TITIIC 2016 takes place against the background of a global slow down in the world economy and increasing pressures for countries and City Regions to ensure economic growth and development, in the interest of their citizens hence in addition to serving as a platform to showcase to investors the investment and trade opportunities around the City and Province, the Conference and Exhibition will also explore solutions to addressing some of the challenges faced by government and business in ensuring sustainable and inclusive growth.
The Conference and Exhibition will give both policy makers and business the opportunity to collectively pursue win-win solutions to attracting inward investment, growing trade, building the infrastructure required to drive a faster rate of economic growth and ensuring sustainable livelihoods for citizens.
Over 300 delegates representing leaders of business and government from the key economic sectors will be attendance. Senior representatives from government institutions at a national and local level, businesses and captains of industry operating in the key sectors, national and local business associations, academics and economic experts and civil society representing the key sectors of our economy will be in attendance. A selection of local and international experts will share their knowledge and debate issues at the conference. We will also be hosting s selection of potential investors interested in opportunities in the key sectors.

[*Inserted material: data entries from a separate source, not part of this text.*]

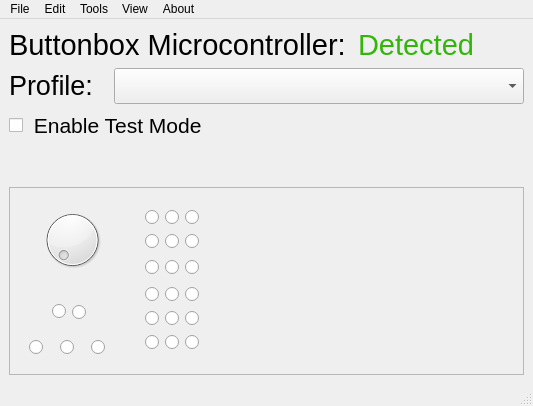
The window that client/buttonbox_client/ui/window.ui (TheCheese42/buttonbox) describes before a commit, drawn with Qt 5.
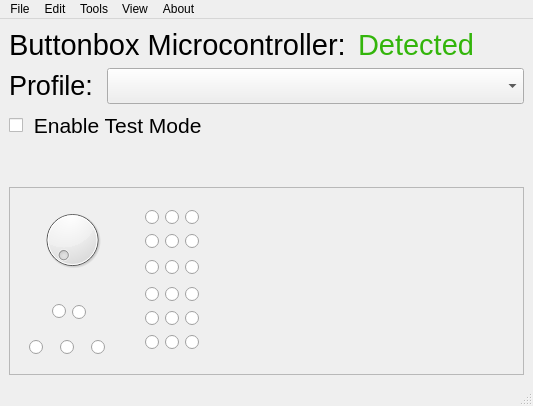
The same window after the commit. Icons and pictures are not drawn.

Commit message: fixed port combo box not being populated

The edit to the form file:
```diff
--- a/client/buttonbox_client/ui/window.ui
+++ b/client/buttonbox_client/ui/window.ui
@@ -120,6 +120,12 @@
       </item>
       <item>
        <widget class="QComboBox" name="profileCombo">
+        <property name="sizePolicy">
+         <sizepolicy hsizetype="MinimumExpanding" vsizetype="Fixed">
+          <horstretch>0</horstretch>
+          <verstretch>0</verstretch>
+         </sizepolicy>
+        </property>
         <property name="minimumSize">
          <size>
           <width>410</width>
```
Left out of the diff: 6 changed lines with no effect on the pictures. The commit also changes 1 other file.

The City of Tshwane is a large, sprawling metropolis – its 6 368km² spread makes it the third-largest city in the world after New York and Tokyo. Despite its size, Tshwane has a warm and welcoming presence. Tshwane is the original name of the area.
With a population of more than 2.5-million, the City of Tshwane is made up of multiple towns and suburbs, as well as large tracts of rural areas - from the CBDs of Pretoria, Centurion and Akasia, to the townships of Soshanguve, Mamelodi, Mabopane, Atteridgeville, Ga-Rankuwa; the outlying districts of Winterveld, Hammanskraal, Temba and Pienaarsrivier - to the rural areas of the Crocodile River, Cullinan and Bronkhorstspruit, Tshwane is indeed a sprawling metropolis.

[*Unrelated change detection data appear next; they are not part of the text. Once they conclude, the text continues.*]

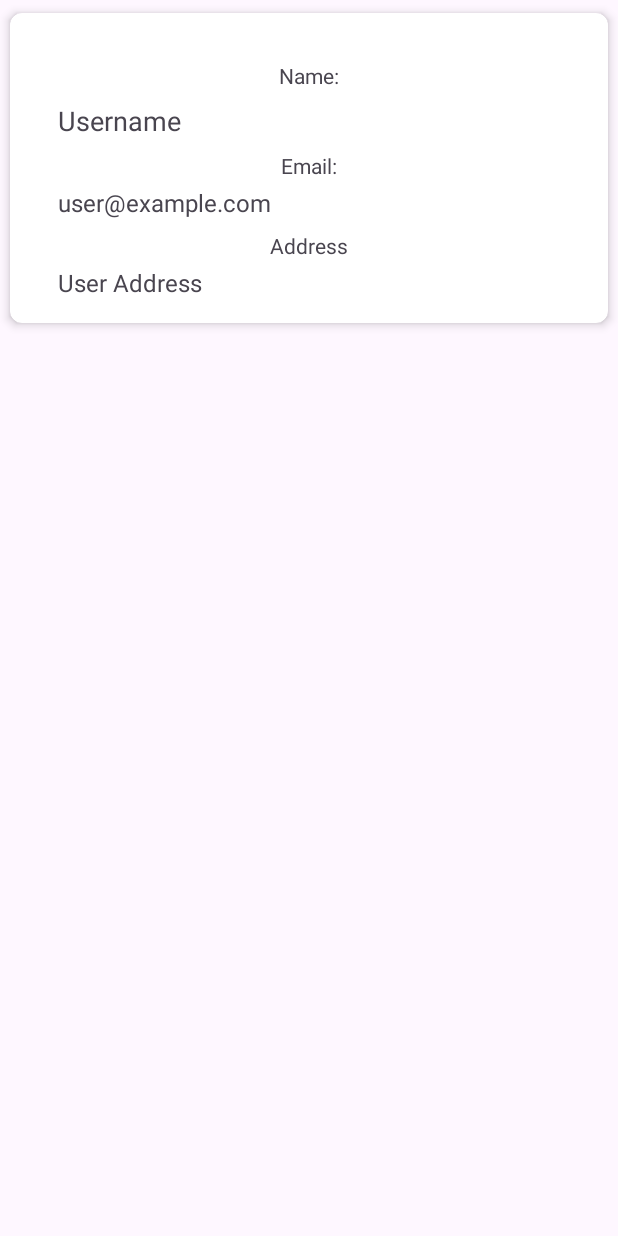
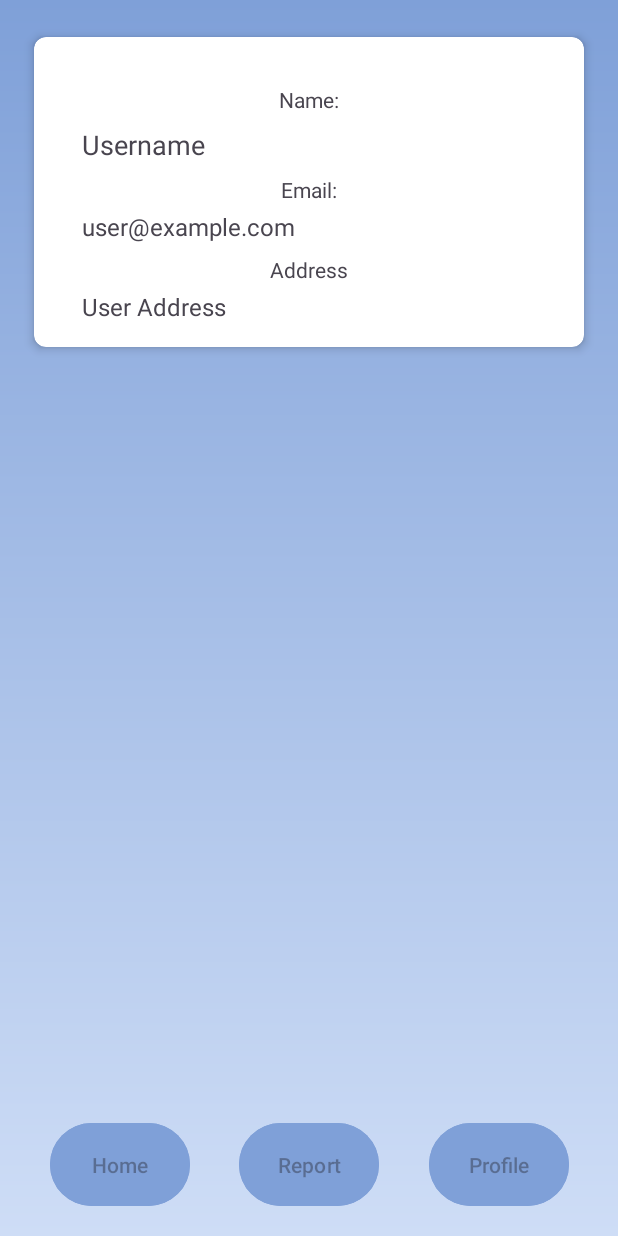
Before and after one commit to vijcoelho/springboot-mobile, an Android app: the ProfileScene screen opened directly, with no data from a screen before it, on a phone screen of 412 x 824 dp. Run offline under Robolectric (Android 15) with nearby library versions, the phone set to English and light mode, and no system bars; 1 statement that could not run was skipped.

Commit message:
better android things
better "css" and animations

```diff
--- a/test_tcc_mobile/app/src/main/java/com/api/test_tcc_mobile/ProfileScene.java
+++ b/test_tcc_mobile/app/src/main/java/com/api/test_tcc_mobile/ProfileScene.java
@@ -1,6 +1,10 @@
 package com.api.test_tcc_mobile;
 
+import android.animation.AnimatorInflater;
+import android.animation.AnimatorSet;
+import android.content.Intent;
 import android.os.Bundle;
+import android.view.View;
 import android.widget.TextView;
 import android.widget.Toast;
 
@@ -9,6 +13,7 @@ import androidx.appcompat.app.AppCompatActivity;
 import com.api.test_tcc_mobile.model.User;
 import com.api.test_tcc_mobile.retrofit.RetrofitServer;
 import com.api.test_tcc_mobile.retrofit.UserRetrofit;
+import com.google.android.material.button.MaterialButton;
 
 import retrofit2.Call;
 import retrofit2.Callback;
@@ -23,6 +28,16 @@ public class ProfileScene extends AppCompatActivity {
     protected void onCreate(Bundle savedInstanceState) {
         super.onCreate(savedInstanceState);
         setContentView(R.layout.profilescene);
+
+        MaterialButton homeProfile = findViewById(R.id.home_profile);
+
+        homeProfile.setOnClickListener(view -> {
+            AnimatorSet animatorSet = (AnimatorSet) AnimatorInflater.loadAnimator(this, R.animator.button_scale);
+            animatorSet.setTarget(homeProfile);
+            animatorSet.start();
+
+            startActivity(new Intent(ProfileScene.this, Start.class));
+        });
 
         TextView textViewName = findViewById(R.id.textViewName);
         TextView textViewEmail = findViewById(R.id.textViewEmail);
@@ -51,6 +66,5 @@ public class ProfileScene extends AppCompatActivity {
                 Toast.makeText(ProfileScene.this, "Error to find the user information's", Toast.LENGTH_SHORT).show();
             }
         });
-
     }
 }
--- /dev/null
+++ b/test_tcc_mobile/app/src/main/res/animator/button_scale.xml
@@ -0,0 +1,34 @@
+<!-- res/animator/button_scale.xml -->
+<set xmlns:android="http://schemas.android.com/apk/res/android">
+    <objectAnimator
+        xmlns:android="http://schemas.android.com/apk/res/android"
+        android:propertyName="scaleX"
+        android:valueFrom="1.0"
+        android:valueTo="1.2"
+        android:duration="300"
+        android:interpolator="@android:anim/overshoot_interpolator"/>
+        />
+    <objectAnimator
+        android:propertyName="scaleY"
+        android:valueFrom="1.0"
+        android:valueTo="0.9"
+        android:duration="100"
+        android:interpolator="@android:anim/decelerate_interpolator"
+        />
+    <objectAnimator
+        android:propertyName="scaleX"
+        android:valueFrom="0.9"
+        android:valueTo="1.0"
+        android:startOffset="100"
+        android:duration="100"
+        android:interpolator="@android:anim/accelerate_decelerate_interpolator"
+        />
+    <objectAnimator
+        android:propertyName="scaleY"
+        android:valueFrom="0.9"
+        android:valueTo="1.0"
+        android:startOffset="100"
+        android:duration="100"
+        android:interpolator="@android:anim/accelerate_decelerate_interpolator"
+        />
+</set>
--- /dev/null
+++ b/test_tcc_mobile/app/src/main/res/drawable/gradient_background.xml
@@ -0,0 +1,9 @@
+<?xml version="1.0" encoding="utf-8"?>
+<shape xmlns:android="http://schemas.android.com/apk/res/android">
+    <gradient
+        android:startColor="#CEDDF6"
+        android:endColor="#7FA0D8"
+        android:type="linear"
+        android:angle="90"
+    />
+</shape>
--- a/test_tcc_mobile/app/src/main/res/layout/profilescene.xml
+++ b/test_tcc_mobile/app/src/main/res/layout/profilescene.xml
@@ -1,13 +1,30 @@
 <?xml version="1.0" encoding="utf-8"?>
-<androidx.cardview.widget.CardView
+<androidx.constraintlayout.widget.ConstraintLayout
     xmlns:android="http://schemas.android.com/apk/res/android"
     xmlns:app="http://schemas.android.com/apk/res-auto"
+    android:layout_width="match_parent"
+    android:layout_height="match_parent">
+
+    <View
+        android:id="@+id/backgroundView"
+        android:layout_width="match_parent"
+        android:layout_height="match_parent"
+        android:background="@drawable/gradient_background"/>
+
+    <androidx.cardview.widget.CardView
+        android:id="@+id/cardView"
         android:layout_width="match_parent"
         android:layout_height="wrap_content"
         app:cardCornerRadius="8dp"
         app:cardElevation="4dp"
         app:contentPadding="16dp"
-    app:cardUseCompatPadding="true">
+        app:cardUseCompatPadding="true"
+        app:layout_constraintTop_toTopOf="parent"
+        app:layout_constraintStart_toStartOf="parent"
+        app:layout_constraintEnd_toEndOf="parent"
+        android:layout_marginTop="16dp"
+        android:layout_marginStart="16dp"
+        android:layout_marginEnd="16dp">
 
         <androidx.constraintlayout.widget.ConstraintLayout
             android:layout_width="match_parent"
@@ -90,3 +107,45 @@
 
     </androidx.constraintlayout.widget.ConstraintLayout>
 </androidx.cardview.widget.CardView>
+
+    <com.google.android.material.button.MaterialButton
+        android:id="@+id/home_profile"
+        android:layout_width="93dp"
+        android:layout_height="63dp"
+        android:layout_marginStart="16dp"
+        android:layout_marginEnd="16dp"
+        android:layout_marginBottom="16dp"
+        android:hint="@string/home_button"
+        android:backgroundTint="@color/blue_gradient_dark"
+        android:textColor="@android:color/black"
+        app:layout_constraintStart_toStartOf="parent"
+        app:layout_constraintEnd_toStartOf="@+id/report_button"
+        app:layout_constraintBottom_toBottomOf="parent" />
+
+    <com.google.android.material.button.MaterialButton
+        android:id="@+id/report_button"
+        android:layout_width="93dp"
+        android:layout_height="63dp"
+        android:layout_marginEnd="16dp"
+        android:layout_marginBottom="16dp"
+        android:hint="@string/report"
+        android:backgroundTint="@color/blue_gradient_dark"
+        android:textColor="@android:color/black"
+        app:layout_constraintStart_toEndOf="@+id/home_profile"
+        app:layout_constraintEnd_toStartOf="@+id/profile_button"
+        app:layout_constraintBottom_toBottomOf="parent" />
+
+    <com.google.android.material.button.MaterialButton
+        android:id="@+id/profile_button"
+        android:layout_width="93dp"
+        android:layout_height="63dp"
+        android:layout_marginEnd="16dp"
+        android:layout_marginBottom="16dp"
+        android:hint="@string/profile"
+        android:backgroundTint="@color/blue_gradient_dark"
+        android:textColor="@android:color/black"
+        app:layout_constraintStart_toEndOf="@+id/report_button"
+        app:layout_constraintEnd_toEndOf="parent"
+        app:layout_constraintBottom_toBottomOf="parent" />
+
+</androidx.constraintlayout.widget.ConstraintLayout>
--- a/test_tcc_mobile/app/src/main/res/values/colors.xml
+++ b/test_tcc_mobile/app/src/main/res/values/colors.xml
@@ -2,4 +2,6 @@
 <resources>
     <color name="black">#FF000000</color>
     <color name="white">#FFFFFFFF</color>
+    <color name="blue_gradient">#FFCEDDF6</color>
+    <color name="blue_gradient_dark">#FF7FA0D8</color>
 </resources>
--- a/test_tcc_mobile/app/src/main/res/values/strings.xml
+++ b/test_tcc_mobile/app/src/main/res/values/strings.xml
@@ -6,4 +6,5 @@
     <string name="logout"> Logout </string>
     <string name="report"> Report </string>
     <string name="profile"> Profile </string>
+    <string name="home_button"> Home </string>
 </resources>
```
Also changed, not shown: test_tcc_mobile/app/src/main/java/com/api/test_tcc_mobile/MainActivity.java (+6 -2 lines), test_tcc_mobile/app/src/main/java/com/api/test_tcc_mobile/Start.java (+6 -5 lines), test_tcc_mobile/app/src/main/res/layout/activity_main.xml (+35 -16 lines), test_tcc_mobile/app/src/main/res/layout/start.xml (+23 -6 lines). Lines whose indentation alone changed are shown as unchanged.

Tshwane’s history is tied to that of South Africa: it was the centre of the apartheid government and the focus of the struggle against oppression. Now it is the seat of the country’s democratic government. Tshwane is also home to the Union Buildings that all South Africa’s presidents take their oath of office in. The Union Buildings were designed by Sir Herbert Baker as a symbolic representation of the Union of South Africa of 1910.
The mid 1800s saw new arrivals to the area as Voortrekkers, descendants from Dutch, German and French settlers, moved out of the British-governed Cape colony in search of place of their own. They settled in the region and, in 1855, Pretoria was founded by Voortrekker leader Marthinus Pretorius. It became the capital of the South African Republic from 1860. In 1961 South Africa became a Republic, with Pretoria as the capital.